### Entries taken from a collection
^^^^^^^^^^^^^^^^
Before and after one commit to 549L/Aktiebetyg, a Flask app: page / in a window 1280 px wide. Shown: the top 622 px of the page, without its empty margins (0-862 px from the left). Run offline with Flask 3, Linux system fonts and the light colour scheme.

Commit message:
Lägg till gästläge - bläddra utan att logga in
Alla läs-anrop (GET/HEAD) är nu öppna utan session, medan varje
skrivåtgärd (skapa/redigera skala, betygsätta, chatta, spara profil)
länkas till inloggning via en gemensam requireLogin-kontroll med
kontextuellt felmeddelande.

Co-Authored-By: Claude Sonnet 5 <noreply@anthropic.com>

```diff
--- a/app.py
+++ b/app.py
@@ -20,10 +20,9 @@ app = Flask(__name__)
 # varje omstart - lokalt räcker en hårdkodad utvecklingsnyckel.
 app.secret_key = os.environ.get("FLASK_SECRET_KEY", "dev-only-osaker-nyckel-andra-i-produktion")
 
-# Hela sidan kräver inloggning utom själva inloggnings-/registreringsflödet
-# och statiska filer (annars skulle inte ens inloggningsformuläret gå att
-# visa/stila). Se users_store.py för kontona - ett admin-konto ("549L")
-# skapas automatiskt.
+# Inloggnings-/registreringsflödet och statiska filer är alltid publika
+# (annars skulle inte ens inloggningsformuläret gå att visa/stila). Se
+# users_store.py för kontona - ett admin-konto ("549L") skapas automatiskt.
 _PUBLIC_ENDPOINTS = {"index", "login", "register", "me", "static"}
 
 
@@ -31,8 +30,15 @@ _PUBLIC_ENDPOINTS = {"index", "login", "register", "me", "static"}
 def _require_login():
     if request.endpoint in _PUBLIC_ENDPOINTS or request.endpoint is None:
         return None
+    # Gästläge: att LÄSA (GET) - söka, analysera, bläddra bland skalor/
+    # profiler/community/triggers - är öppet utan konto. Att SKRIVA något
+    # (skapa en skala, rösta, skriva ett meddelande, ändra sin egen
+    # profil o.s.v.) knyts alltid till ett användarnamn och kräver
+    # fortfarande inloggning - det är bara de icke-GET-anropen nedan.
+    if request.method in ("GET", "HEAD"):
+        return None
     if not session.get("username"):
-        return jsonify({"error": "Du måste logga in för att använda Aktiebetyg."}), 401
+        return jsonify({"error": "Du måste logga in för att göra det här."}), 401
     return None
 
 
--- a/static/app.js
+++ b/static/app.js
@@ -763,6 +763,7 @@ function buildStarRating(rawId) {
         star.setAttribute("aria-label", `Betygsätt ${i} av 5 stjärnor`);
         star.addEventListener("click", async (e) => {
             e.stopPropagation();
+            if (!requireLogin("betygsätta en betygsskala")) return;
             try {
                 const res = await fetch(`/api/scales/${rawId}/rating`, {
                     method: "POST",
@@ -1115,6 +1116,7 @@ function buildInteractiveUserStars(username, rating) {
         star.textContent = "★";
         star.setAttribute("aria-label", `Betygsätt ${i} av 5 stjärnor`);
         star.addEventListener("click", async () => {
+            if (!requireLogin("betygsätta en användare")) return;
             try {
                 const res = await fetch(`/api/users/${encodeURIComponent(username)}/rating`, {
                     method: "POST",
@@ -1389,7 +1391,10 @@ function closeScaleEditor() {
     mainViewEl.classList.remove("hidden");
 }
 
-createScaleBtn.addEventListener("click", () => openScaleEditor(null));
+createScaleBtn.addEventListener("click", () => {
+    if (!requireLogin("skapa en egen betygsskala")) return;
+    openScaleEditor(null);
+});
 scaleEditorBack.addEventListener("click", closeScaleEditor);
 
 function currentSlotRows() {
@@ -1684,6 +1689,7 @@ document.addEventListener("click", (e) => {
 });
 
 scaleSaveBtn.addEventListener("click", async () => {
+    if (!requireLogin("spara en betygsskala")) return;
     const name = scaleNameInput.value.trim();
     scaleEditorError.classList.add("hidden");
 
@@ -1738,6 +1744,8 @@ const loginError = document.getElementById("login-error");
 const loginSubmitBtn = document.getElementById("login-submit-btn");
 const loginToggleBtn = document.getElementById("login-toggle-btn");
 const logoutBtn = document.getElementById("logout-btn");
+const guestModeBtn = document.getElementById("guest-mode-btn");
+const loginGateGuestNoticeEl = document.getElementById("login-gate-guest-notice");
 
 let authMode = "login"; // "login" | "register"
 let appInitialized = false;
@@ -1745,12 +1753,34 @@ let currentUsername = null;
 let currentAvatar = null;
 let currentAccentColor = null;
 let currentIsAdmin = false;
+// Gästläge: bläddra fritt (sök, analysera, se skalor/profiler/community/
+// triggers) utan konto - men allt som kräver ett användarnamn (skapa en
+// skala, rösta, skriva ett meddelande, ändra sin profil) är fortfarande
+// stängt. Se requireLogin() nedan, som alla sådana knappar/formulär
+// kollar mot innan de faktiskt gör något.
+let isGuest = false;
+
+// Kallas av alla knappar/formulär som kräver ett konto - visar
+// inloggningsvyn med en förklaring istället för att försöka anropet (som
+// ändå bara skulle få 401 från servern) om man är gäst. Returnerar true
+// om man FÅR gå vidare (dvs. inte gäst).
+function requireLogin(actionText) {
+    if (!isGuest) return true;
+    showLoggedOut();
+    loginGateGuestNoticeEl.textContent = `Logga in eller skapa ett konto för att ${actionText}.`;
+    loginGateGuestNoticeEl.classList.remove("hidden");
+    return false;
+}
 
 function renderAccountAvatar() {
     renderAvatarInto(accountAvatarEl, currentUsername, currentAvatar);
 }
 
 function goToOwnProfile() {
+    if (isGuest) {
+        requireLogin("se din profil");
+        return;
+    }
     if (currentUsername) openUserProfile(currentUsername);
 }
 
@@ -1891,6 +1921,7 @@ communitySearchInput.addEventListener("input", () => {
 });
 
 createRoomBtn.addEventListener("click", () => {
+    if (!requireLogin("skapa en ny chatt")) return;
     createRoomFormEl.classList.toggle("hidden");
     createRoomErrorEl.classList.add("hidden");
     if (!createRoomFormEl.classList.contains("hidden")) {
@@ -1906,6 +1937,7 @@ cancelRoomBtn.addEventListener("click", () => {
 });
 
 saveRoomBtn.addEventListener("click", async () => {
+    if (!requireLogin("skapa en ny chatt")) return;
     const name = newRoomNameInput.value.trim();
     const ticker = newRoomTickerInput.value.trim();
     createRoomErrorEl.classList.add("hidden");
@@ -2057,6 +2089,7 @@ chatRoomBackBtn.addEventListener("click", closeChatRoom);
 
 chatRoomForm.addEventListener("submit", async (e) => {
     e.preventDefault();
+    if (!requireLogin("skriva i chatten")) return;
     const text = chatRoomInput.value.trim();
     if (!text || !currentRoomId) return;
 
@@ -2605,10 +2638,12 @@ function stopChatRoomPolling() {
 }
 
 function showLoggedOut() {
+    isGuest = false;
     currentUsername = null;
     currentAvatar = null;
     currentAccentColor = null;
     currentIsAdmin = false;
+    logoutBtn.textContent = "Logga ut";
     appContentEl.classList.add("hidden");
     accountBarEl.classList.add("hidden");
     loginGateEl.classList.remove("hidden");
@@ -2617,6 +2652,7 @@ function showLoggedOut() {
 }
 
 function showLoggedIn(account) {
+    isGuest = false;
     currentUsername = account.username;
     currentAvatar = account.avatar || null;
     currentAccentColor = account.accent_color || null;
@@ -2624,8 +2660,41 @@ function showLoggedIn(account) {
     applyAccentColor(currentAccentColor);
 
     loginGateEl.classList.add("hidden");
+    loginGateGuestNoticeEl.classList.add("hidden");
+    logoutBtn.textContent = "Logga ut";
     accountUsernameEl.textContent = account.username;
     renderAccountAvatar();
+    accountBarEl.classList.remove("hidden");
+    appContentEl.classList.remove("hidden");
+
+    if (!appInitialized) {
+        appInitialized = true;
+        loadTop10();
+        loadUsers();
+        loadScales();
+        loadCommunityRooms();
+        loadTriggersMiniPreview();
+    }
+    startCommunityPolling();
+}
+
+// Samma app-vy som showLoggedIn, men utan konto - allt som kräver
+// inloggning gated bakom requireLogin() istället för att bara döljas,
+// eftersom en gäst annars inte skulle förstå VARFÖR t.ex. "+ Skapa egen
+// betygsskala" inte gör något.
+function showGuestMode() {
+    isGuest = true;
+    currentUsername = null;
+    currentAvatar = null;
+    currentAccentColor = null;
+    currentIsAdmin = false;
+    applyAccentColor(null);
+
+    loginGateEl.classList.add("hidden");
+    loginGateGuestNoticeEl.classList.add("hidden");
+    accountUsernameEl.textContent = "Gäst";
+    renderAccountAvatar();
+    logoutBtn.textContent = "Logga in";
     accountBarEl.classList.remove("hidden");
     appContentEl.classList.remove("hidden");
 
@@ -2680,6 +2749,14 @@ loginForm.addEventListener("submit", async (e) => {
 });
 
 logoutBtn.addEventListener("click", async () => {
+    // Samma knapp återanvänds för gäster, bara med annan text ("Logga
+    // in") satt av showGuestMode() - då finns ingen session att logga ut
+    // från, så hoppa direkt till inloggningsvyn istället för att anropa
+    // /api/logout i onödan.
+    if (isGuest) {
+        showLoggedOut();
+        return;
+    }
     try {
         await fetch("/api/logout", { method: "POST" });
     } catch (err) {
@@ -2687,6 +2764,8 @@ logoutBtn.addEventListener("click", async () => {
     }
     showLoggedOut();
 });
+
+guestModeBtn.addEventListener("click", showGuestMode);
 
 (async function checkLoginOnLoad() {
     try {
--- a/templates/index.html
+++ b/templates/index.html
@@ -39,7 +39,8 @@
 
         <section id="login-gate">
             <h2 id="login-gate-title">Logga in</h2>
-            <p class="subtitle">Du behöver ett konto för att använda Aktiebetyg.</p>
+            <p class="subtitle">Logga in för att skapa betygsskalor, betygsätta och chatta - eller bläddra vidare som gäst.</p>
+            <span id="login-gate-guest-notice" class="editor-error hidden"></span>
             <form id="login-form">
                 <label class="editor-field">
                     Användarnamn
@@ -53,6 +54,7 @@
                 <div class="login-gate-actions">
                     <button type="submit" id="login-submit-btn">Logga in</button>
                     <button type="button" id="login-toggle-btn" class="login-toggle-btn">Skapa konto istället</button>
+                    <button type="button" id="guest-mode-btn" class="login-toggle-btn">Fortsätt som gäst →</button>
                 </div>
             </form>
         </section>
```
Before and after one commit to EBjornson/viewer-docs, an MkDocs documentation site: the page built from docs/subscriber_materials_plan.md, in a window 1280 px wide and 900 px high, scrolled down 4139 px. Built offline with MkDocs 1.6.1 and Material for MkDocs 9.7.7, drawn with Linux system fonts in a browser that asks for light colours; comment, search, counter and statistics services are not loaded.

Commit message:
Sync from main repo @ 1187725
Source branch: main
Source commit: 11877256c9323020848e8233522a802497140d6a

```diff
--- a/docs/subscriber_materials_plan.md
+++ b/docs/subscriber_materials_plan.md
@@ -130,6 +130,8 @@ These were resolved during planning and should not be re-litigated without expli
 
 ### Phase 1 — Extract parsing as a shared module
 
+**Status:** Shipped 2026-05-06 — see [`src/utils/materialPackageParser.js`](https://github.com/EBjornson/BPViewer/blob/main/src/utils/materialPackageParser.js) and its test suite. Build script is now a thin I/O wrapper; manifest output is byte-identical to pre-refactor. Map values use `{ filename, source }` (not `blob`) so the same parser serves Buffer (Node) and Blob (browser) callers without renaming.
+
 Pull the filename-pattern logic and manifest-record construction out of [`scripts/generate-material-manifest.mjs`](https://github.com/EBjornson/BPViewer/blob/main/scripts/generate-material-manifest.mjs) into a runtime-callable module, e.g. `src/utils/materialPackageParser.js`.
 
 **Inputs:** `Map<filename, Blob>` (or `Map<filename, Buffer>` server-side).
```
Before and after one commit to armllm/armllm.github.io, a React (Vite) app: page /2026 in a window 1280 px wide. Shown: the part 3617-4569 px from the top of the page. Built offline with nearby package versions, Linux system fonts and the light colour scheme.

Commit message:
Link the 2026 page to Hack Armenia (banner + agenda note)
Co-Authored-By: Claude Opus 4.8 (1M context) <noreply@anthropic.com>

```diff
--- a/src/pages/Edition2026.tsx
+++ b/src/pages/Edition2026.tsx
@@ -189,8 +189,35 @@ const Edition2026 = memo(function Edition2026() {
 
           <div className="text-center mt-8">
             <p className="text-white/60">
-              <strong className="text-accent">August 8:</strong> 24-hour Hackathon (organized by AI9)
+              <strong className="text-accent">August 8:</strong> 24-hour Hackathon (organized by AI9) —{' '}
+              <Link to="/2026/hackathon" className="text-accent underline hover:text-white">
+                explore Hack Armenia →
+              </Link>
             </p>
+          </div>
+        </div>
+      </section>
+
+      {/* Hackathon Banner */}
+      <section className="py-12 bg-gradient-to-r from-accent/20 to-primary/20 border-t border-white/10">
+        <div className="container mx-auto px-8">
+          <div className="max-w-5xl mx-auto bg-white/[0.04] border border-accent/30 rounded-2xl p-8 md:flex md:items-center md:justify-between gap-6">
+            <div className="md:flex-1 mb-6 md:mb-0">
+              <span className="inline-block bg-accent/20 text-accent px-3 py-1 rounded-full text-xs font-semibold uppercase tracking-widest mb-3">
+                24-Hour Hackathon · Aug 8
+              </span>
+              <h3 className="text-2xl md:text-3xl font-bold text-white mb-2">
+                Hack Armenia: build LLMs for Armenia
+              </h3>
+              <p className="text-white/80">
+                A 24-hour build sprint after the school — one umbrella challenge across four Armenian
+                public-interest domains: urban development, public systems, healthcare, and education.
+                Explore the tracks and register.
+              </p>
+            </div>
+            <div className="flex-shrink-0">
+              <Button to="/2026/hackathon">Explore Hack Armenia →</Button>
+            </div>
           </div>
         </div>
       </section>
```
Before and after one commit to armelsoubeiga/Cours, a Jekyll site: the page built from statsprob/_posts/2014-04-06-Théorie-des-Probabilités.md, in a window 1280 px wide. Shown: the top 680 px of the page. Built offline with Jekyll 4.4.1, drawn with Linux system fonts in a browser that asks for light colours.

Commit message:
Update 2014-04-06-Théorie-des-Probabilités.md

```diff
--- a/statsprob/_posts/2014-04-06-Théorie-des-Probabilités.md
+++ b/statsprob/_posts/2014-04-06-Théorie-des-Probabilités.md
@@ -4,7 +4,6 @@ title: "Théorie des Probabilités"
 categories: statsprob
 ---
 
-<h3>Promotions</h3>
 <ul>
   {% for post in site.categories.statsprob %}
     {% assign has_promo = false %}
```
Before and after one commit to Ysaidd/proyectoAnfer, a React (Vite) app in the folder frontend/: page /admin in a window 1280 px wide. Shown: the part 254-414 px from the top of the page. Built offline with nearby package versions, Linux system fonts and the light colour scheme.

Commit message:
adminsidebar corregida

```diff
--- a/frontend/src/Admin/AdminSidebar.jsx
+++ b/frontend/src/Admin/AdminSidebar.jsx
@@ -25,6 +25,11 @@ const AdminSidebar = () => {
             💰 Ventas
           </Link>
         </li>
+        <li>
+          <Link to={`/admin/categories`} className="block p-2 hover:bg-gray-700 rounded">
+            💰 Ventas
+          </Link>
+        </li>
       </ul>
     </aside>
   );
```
^^^^^^^^^^^^^^^^
### What is required
Copy out every line from the records that has the word "index".

### Solution to this problem
 _PUBLIC_ENDPOINTS = {"index", "login", "register", "me", "static"}
@@ -31,8 +30,15 @@ _PUBLIC_ENDPOINTS = {"index", "login", "register", "me", "static"}
--- a/templates/index.html
+++ b/templates/index.html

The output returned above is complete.